But during the day, talk on Capitol Hill among House Republicans centered on a possible grand bargain that would pair a resolution to fund the government with an increase in the debt ceiling. The federal government is expected to reach its borrowing limit by Oct. 17, giving lawmakers two financial knots to unravel.

Rep. Paul Ryan, the conservative budget guru from Wisconsin and former GOP vice presidential candidate, is helping Boehner whip up support for a deal that combines the two fiscal issues along with measures that would shrink government. The package could contain entitlement reforms, delays to Obamacare, and tax overhauls. Republicans would attempt to trade some of these items for increasing the debt limit and possibly some changes or delays to the allocation of deep spending cuts already agreed to, which were part of the sequester.

Meanwhile, Democrats continued their hardline stance that has been highlighted by Senate Majority Leader Harry Reid’s relentless use of name-calling. He’s dubbed the GOP the “banana Republicans” and called those associated with the Tea Party “anarchists.”

As House Republicans debated the parameters of a possible major deal, they also voted to reopen parts of the government they deemed critical. On Wednesday they approved measures to fund the national parks, museums, the District of Columbia, and the National Institutes of Health.

“There’s nothing piecemeal about making sure Americans have access to all of their national parks, or continuing life-saving cancer research,” Boehner said. “Instead of threatening to veto these bills as part of a scorched-earth strategy, the president should back these proposals just as he did our military pay bill. We will pass additional emergency measures in the coming days as we wait for President Obama and Senate Democrats to drop their refusal to negotiate.”

The Democratic-led Senate and the White House publically opposed funding the government through these series of small bills. Making an “all or nothing” argument, they support one bill for the entire federal government, not wanting to have to pick and choose what parts of government they prefer. Such a move, Republicans say, jeopardizes the Democrats’ core belief that all parts of the government are important.
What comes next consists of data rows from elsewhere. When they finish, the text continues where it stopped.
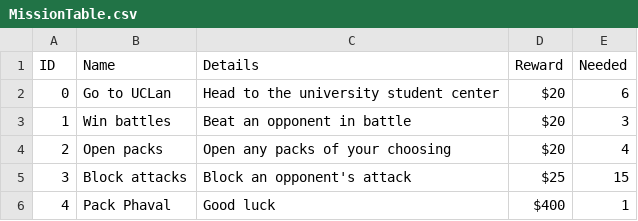
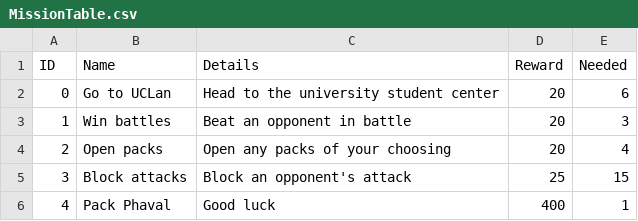
Before and after one commit to twopacks91/PookiePacks, a CSV file: Assets/Databases/MissionTable.csv, drawn as a sheet.

Commit message:
Created func for updating mission progress

```diff
--- a/Assets/Databases/MissionTable.csv
+++ b/Assets/Databases/MissionTable.csv
@@ -1,6 +1,6 @@
 ID,Name,Details,Reward,Needed
-0,Go to UCLan,Head to the university student center,$20,6
-1,Win battles,Beat an opponent in battle,$20,3
-2,Open packs,Open any packs of your choosing,$20,4
-3,Block attacks,Block an opponent's attack,$25,15
-4,Pack Phaval,Good luck,$400,1
+0,Go to UCLan,Head to the university student center,20,6
+1,Win battles,Beat an opponent in battle,20,3
+2,Open packs,Open any packs of your choosing,20,4
+3,Block attacks,Block an opponent's attack,25,15
+4,Pack Phaval,Good luck,400,1
```
Also changed, not shown: 4 other files.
By passing these measures Republicans are attempting to make the case that it is the Democrats who are perpetuating the government shutdown. Republicans are hoping that Democratic constituencies employed by these government agencies will see the Democrats’ “no negotiations” strategy as unreasonable and pressure lawmakers to back off so federal employees can return to work.

“Despite our repeated attempts to negotiate a solution, the Senate refuses to come to the table and talk,” said Rep. Cathy McMorris Rodgers, R-Wash. “The Democratic-controlled Senate has the choice to work with us to reopen the government and protect the hardworking Americans who are affected by this shutdown.” 

Republican Rep. Steve Scalise, the chairman of the conservative Republican Study Committee from Louisiana, added, “Unfortunately, 170 House Democrats are so entrenched with Harry Reid and President Obama’s political games that they don’t understand why we would fund these initiatives, like cancer research for kids.”

One prominent Democratic politician in Washington agreed.

D.C. Mayor Vincent Gray told The Washington Post Wednesday that his party’s refusal to fund the city was “hugely disappointing,” noting it would not have harmed the Democrats’ bargaining position to pass a spending bill for the District.

“I absolutely fell like a pawn,” Gray said. “And it doesn’t even feel like a chess game. A chess game has a certain intellectual quality about it.”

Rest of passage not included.